If you listen to audio-books, you might try this one:
James Joyce’s Ulysses (unabridged), read by Donal Donnelly; produced and issued by Recorded Books. (There are other recorded versions but I’m not crazy about the samples I’ve heard from the other readers).
I’ve read Ulysses a few times over the decades and always enjoyed it tremendously (in fact I’d say it’s far and away the best novel I’ve ever read) but I’ve never listened to it before.
Hearing it read aloud by such a terrific reader brings the story, the characters and the whole atmosphere of the book into vibrant life. Donal Donnelly has a wonderful voice and a legitimate Irish accent—which he pitches in a dozen directions and tones depending on the flow and content of the book and the personalities of the characters.
For the internal monologues he uses an intensely reflective and personal tone and for the narration and dialogue he adjusts his voice so it expresses everything from pomposity, bemusement and sarcasm to tenderness, anger and heartbreak.
Ulysses can be a complicated, difficult book. There are some parts of it I just don’t get, especially when they concern Stephen Dedalus’ internal monologues and his interactions with some of the other characters (not to mention the Latin and a good deal of the Catholic rituals). But listening to it seems to make even those difficult parts easier.

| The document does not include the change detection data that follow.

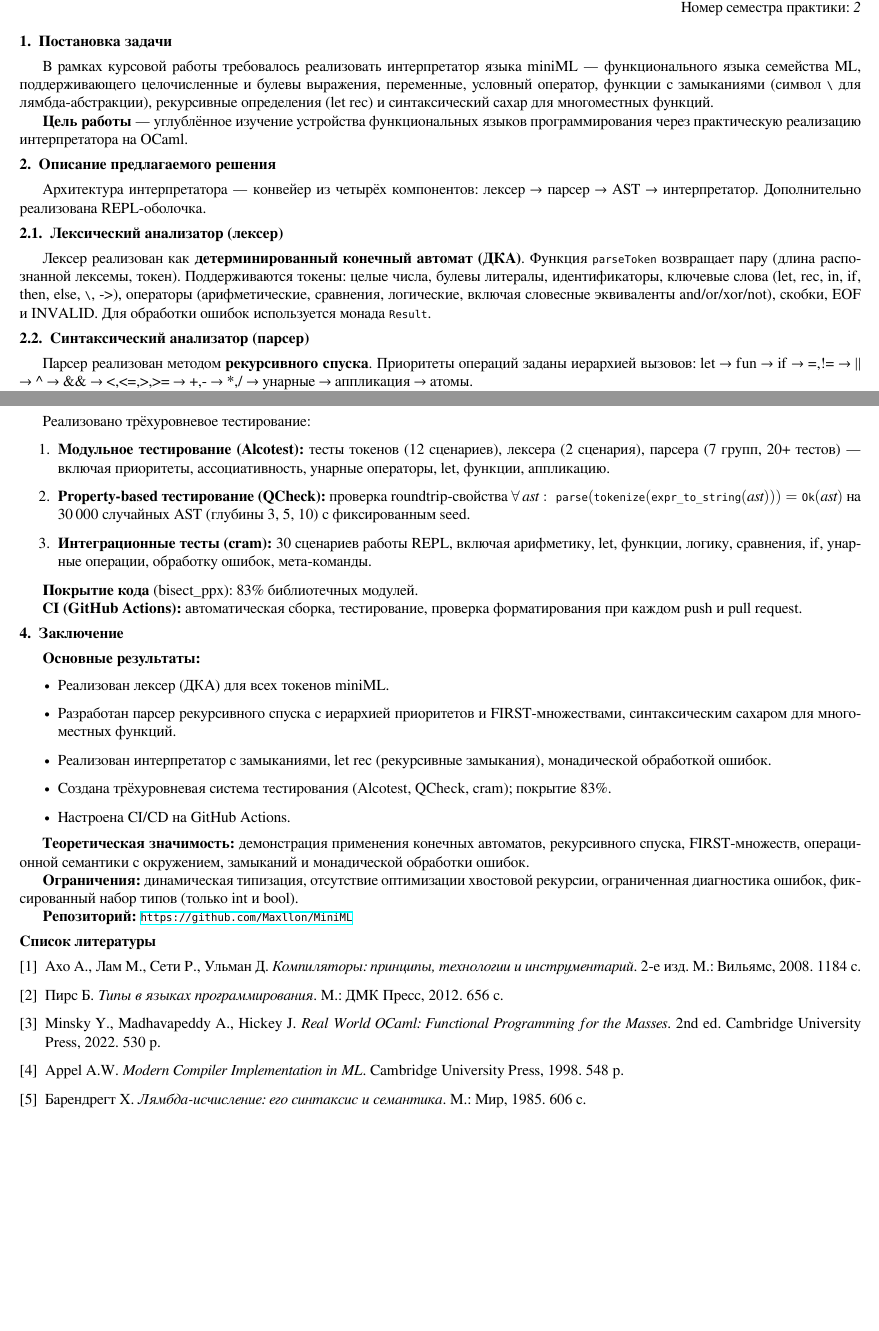
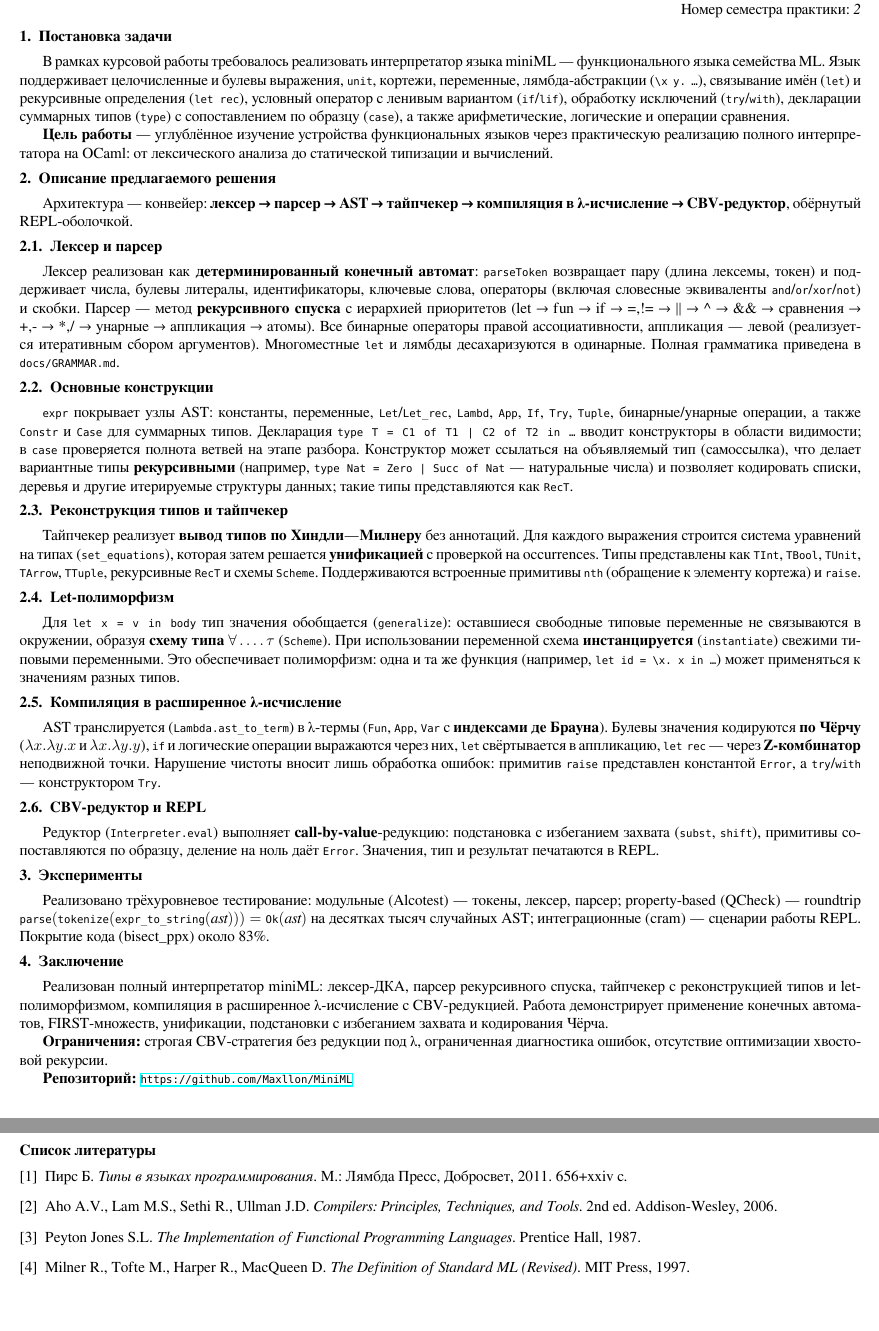
Before and after one commit to Maxllon/MiniML, a LaTeX document (docs/report/main.tex): two parts of pages 1 and 2 of 2, joined at a grey line, cut so that both start at the same text, the shorter picture padded with empty space. Compiled offline with XeLaTeX.

Commit message:
refact(doc): refact main.tex

```diff
--- a/docs/report/main.tex
+++ b/docs/report/main.tex
@@ -51,28 +51,28 @@
     Номер семестра практики: \emph{2}
 \end{flushright}
 
-
 \section{Постановка задачи}
 
-В рамках курсовой работы требовалось реализовать интерпретатор языка miniML — функционального языка семейства ML, поддерживающего целочисленные и булевы выражения, переменные, условный оператор, функции с замыканиями (символ \texttt{\textbackslash} для лямбда-абстракции), рекурсивные определения (let rec) и синтаксический сахар для многоместных функций.
+В рамках курсовой работы требовалось реализовать интерпретатор языка miniML — функционального языка семейства ML. Язык поддерживает целочисленные и булевы выражения, \texttt{unit}, кортежи, переменные, лямбда-абстракции (\texttt{\textbackslash x y. \ldots}), связывание имён (\texttt{let}) и рекурсивные определения (\texttt{let rec}), условный оператор с ленивым вариантом (\texttt{if}/\texttt{lif}), обработку исключений (\texttt{try}/\texttt{with}), декларации суммарных типов (\texttt{type}) с сопоставлением по образцу (\texttt{case}), а также арифметические, логические и операции сравнения.
 
-\textbf{Цель работы} — углублённое изучение устройства функциональных языков программирования через практическую реализацию интерпретатора на OCaml.
+\textbf{Цель работы} — углублённое изучение устройства функциональных языков через практическую реализацию полного интерпретатора на OCaml: от лексического анализа до статической типизации и вычислений.
 
 \section{Описание предлагаемого решения}
 
-Архитектура интерпретатора — конвейер из четырёх компонентов: лексер → парсер → AST → интерпретатор. Дополнительно реализована REPL-оболочка.
+Архитектура — конвейер: \textbf{лексер → парсер → AST → тайпчекер → компиляция в λ-исчисление → CBV-редуктор}, обёрнутый REPL-оболочкой.
 
-\subsection{Лексический анализатор (лексер)}
+\subsection{Лексер и парсер}
 
-Лексер реализован как \textbf{детерминированный конечный автомат (ДКА)}. Функция \texttt{parseToken} возвращает пару (длина распознанной лексемы, токен). Поддерживаются токены: целые числа, булевы литералы, идентификаторы, ключевые слова (let, rec, in, if, then, else, \texttt{\textbackslash}, ->), операторы (арифметические, сравнения, логические, включая словесные эквиваленты and/or/xor/not), скобки, EOF и INVALID. Для обработки ошибок используется монада \texttt{Result}.
+Лексер реализован как \textbf{детерминированный конечный автомат}: \texttt{parseToken} возвращает пару (длина лексемы, токен) и поддерживает числа, булевы литералы, идентификаторы, ключевые слова, операторы (включая словесные эквиваленты \texttt{and}/\texttt{or}/\texttt{xor}/\texttt{not}) и скобки. Парсер — метод \textbf{рекурсивного спуска} с иерархией приоритетов (let → fun → if → =,!= → || → \^{} → \&\& → сравнения → +,- → *,/ → унарные → аппликация → атомы). Все бинарные операторы правой ассоциативности, аппликация — левой (реализуется итеративным сбором аргументов). Многоместные \texttt{let} и лямбды десахаризуются в одинарные. Полная грамматика приведена в \texttt{docs/GRAMMAR.md}.
 
-\subsection{Синтаксический анализатор (парсер)}
+\subsection{Основные конструкции}
 
-Парсер реализован методом \textbf{рекурсивного спуска}. Приоритеты операций заданы иерархией вызовов: let → fun → if → =,!= → || → \^{} → \&\& → <,<=,>,>= → +,- → *,/ → унарные → аппликация → атомы.
+\texttt{expr} покрывает узлы AST: константы, переменные, \texttt{Let}/\texttt{Let\_rec}, \texttt{Lambd}, \texttt{App}, \texttt{If}, \texttt{Try}, \texttt{Tuple}, бинарные/унарные операции, а также \texttt{Constr} и \texttt{Case} для суммарных типов. Декларация \texttt{type T = C1 of T1 | C2 of T2 in \ldots} вводит конструкторы в области видимости; в \texttt{case} проверяется полнота ветвей на этапе разбора. Конструктор может ссылаться на объявляемый тип (самоссылка), что делает вариантные типы \textbf{рекурсивными} (например, \texttt{type Nat = Zero | Succ of Nat} — натуральные числа) и позволяет кодировать списки, деревья и другие итерируемые структуры данных; такие типы представляются как \texttt{RecT}.
 
-Все бинарные операторы обрабатываются единообразно через обобщённую функцию \texttt{parse\_binary}, что даёт правую ассоциативность. Для неассоциативных операций (вычитание, деление) рекомендуется использовать скобки. Левая ассоциативность аппликации достигается итеративным сбором аргументов в цикле.
+\subsection{Реконструкция типов и тайпчекер}
 
-Для обоснования корректности рекурсивного спуска вычислены FIRST-множества; все альтернативы для одного нетерминала имеют непересекающиеся FIRST-множества, что гарантирует отсутствие backtracking.
+Тайпчекер реализует \textbf{вывод типов по Хиндли—Милнеру} без аннотаций. Для каждого выражения строится система уравнений на типах (\texttt{set\_equations}), которая затем решается \textbf{унификацией} с проверкой на occurrences. Типы представлены как \texttt{TInt}, \texttt{TBool}, \texttt{TUnit}, \texttt{TArrow}, \texttt{TTuple}, рекурсивные \texttt{RecT} и схемы \texttt{Scheme}. Поддерживаются встроенные примитивы \texttt{nth} (обращение к элементу кортежа) и \texttt{raise}.
 
-\textbf{Формальная грамматика (BNF):}
+\subsection{Let-полиморфизм}
 
+Для \texttt{let x = v in body} тип значения обобщается (\texttt{generalize}): оставшиеся свободные типовые переменные не связываются в окружении, образуя \textbf{схему типа} $\forall\ldots.\,\tau$ (\texttt{Scheme}). При использовании переменной схема \textbf{инстанцируется} (\texttt{instantiate}) свежими типовыми переменными. Это обеспечивает полиморфизм: одна и та же функция (например, \texttt{let id = \textbackslash x. x in \ldots}) может применяться к значениям разных типов.
@@ -98,11 +79,11 @@
 
-Грамматика является LALR(1)-грамматикой: она не требует backtracking при анализе одним символом предпросмотра, что делает рекурсивный спуск корректным и эффективным.
+\subsection{Компиляция в расширенное λ-исчисление}
 
-\subsection{Абстрактное синтаксическое дерево (AST)}
+AST транслируется (\texttt{Lambda.ast\_to\_term}) в λ-термы (\texttt{Fun}, \texttt{App}, \texttt{Var} с \textbf{индексами де Брауна}). Булевы значения кодируются \textbf{по Чёрчу} ($\lambda x.\lambda y.x$ и $\lambda x.\lambda y.y$), \texttt{if} и логические операции выражаются через них, \texttt{let} свёртывается в аппликацию, \texttt{let rec} — через \textbf{Z-комбинатор} неподвижной точки. Нарушение чистоты вносит лишь обработка ошибок: примитив \texttt{raise} представлен константой \texttt{Error}, а \texttt{try}/\texttt{with} — конструктором \texttt{Try}.
 
-AST представлено алгебраическим типом \texttt{expr} с конструкторами: Int, Bool, Var, Bin\_op (Add, Sub, Mult, Div, Eq, Neq, Lt, Le, Gt, Ge, And, Or, Xor), Un\_op (Not, Neg), If, Let, Let\_rec, Lambd, App.
+\subsection{CBV-редуктор и REPL}
 
-\subsection{Интерпретатор}
+Редуктор (\texttt{Interpreter.eval}) выполняет \textbf{call-by-value}-редукцию: подстановка с избеганием захвата (\texttt{subst}, \texttt{shift}), примитивы сопоставляются по образцу, деление на ноль даёт \texttt{Error}. Значения, тип и результат печатаются в REPL.
 
-Интерпретатор реализует \textbf{call-by-value} (энергичные вычисления).
+\section{Эксперименты}
 
@@ -134,42 +90,18 @@ REPL поддерживает ввод выражений с немедленн
-\section{Апробация и эксперименты}
-
-Реализовано трёхуровневое тестирование:
-
-\begin{enumerate}
-    \item \textbf{Модульное тестирование (Alcotest):} тесты токенов (12 сценариев), лексера (2 сценария), парсера (7 групп, 20+ тестов) — включая приоритеты, ассоциативность, унарные операторы, let, функции, аппликацию.
-
-    \item \textbf{Property-based тестирование (QCheck):} проверка roundtrip-свойства $\forall\,\mathit{ast}:\;\texttt{parse}(\texttt{tokenize}(\texttt{expr\_to\_string}(\mathit{ast}))) = \texttt{Ok}(\mathit{ast})$ на 30\,000 случайных AST (глубины 3, 5, 10) с фиксированным seed.
-
-    \item \textbf{Интеграционные тесты (cram):} 30 сценариев работы REPL, включая арифметику, let, функции, логику, сравнения, if, унарные операции, обработку ошибок, мета-команды.
-\end{enumerate}
-
-\textbf{Покрытие кода} (bisect\_ppx): 83\% библиотечных модулей.
-
-\textbf{CI (GitHub Actions):} автоматическая сборка, тестирование, проверка форматирования при каждом push и pull request.
+Реализовано трёхуровневое тестирование: модульные (Alcotest) — токены, лексер, парсер; property-based (QCheck) — roundtrip $\texttt{parse}(\texttt{tokenize}(\texttt{expr\_to\_string}(\mathit{ast}))) = \texttt{Ok}(\mathit{ast})$ на десятках тысяч случайных AST; интеграционные (cram) — сценарии работы REPL. Покрытие кода (bisect\_ppx) около 83\%.
 
 \section{Заключение}
 
-\textbf{Основные результаты:}
-\begin{itemize}
-    \item Реализован лексер (ДКА) для всех токенов miniML.
-    \item Разработан парсер рекурсивного спуска с иерархией приоритетов и FIRST-множествами, синтаксическим сахаром для многоместных функций.
-    \item Реализован интерпретатор с замыканиями, let rec (рекурсивные замыкания), монадической обработкой ошибок.
-    \item Создана трёхуровневая система тестирования (Alcotest, QCheck, cram); покрытие 83\%.
-    \item Настроена CI/CD на GitHub Actions.
-\end{itemize}
+Реализован полный интерпретатор miniML: лексер-ДКА, парсер рекурсивного спуска, тайпчекер с реконструкцией типов и let-полиморфизмом, компиляция в расширенное λ-исчисление с CBV-редукцией. Работа демонстрирует применение конечных автоматов, FIRST-множеств, унификации, подстановки с избеганием захвата и кодирования Чёрча.
 
-\textbf{Теоретическая значимость:} демонстрация применения конечных автоматов, рекурсивного спуска, FIRST-множеств, операционной семантики с окружением, замыканий и монадической обработки ошибок.
-
-\textbf{Ограничения:} динамическая типизация, отсутствие оптимизации хвостовой рекурсии, ограниченная диагностика ошибок, фиксированный набор типов (только int и bool).
+\textbf{Ограничения:} строгая CBV-стратегия без редукции под λ, ограниченная диагностика ошибок, отсутствие оптимизации хвостовой рекурсии.
 
 \textbf{Репозиторий:} \url{https://github.com/Maxllon/MiniML}
 
 \begin{thebibliography}{9}
-    \bibitem{dragon} Ахо А., Лам М., Сети Р., Ульман Д. {\itshape Компиляторы: принципы, технологии и инструментарий}. 2-е изд. М.: Вильямс, 2008. 1184~с.
-    \bibitem{tapl} Пирс Б. {\itshape Типы в языках программирования}. М.: ДМК Пресс, 2012. 656~с.
-    \bibitem{ocaml} Minsky Y., Madhavapeddy A., Hickey J. {\itshape Real World OCaml: Functional Programming for the Masses}. 2nd ed. Cambridge University Press, 2022. 530~p.
-    \bibitem{appel} Appel A.W. {\itshape Modern Compiler Implementation in ML}. Cambridge University Press, 1998. 548~p.
-    \bibitem{lambda} Барендрегт Х. {\itshape Лямбда-исчисление: его синтаксис и семантика}. М.: Мир, 1985. 606~с.
+    \bibitem{tapl} Пирс Б. {\itshape Типы в языках программирования}. М.: Лямбда Пресс, Добросвет, 2011. 656+xxiv~с.
+    \bibitem{dragon} Aho A.V., Lam M.S., Sethi R., Ullman J.D. {\itshape Compilers: Principles, Techniques, and Tools}. 2nd ed. Addison-Wesley, 2006.
+    \bibitem{ifpl} Peyton~Jones S.L. {\itshape The Implementation of Functional Programming Languages}. Prentice Hall, 1987.
+    \bibitem{sml97} Milner R., Tofte M., Harper R., MacQueen D. {\itshape The Definition of Standard ML (Revised)}. MIT Press, 1997.
 \end{thebibliography}
 
 \end{document}
```
Also changed, not shown: docs/report/main.tex (44 more changed lines).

This book is great art; prose, poetry and music combined—and hearing it read aloud really enriches the experience.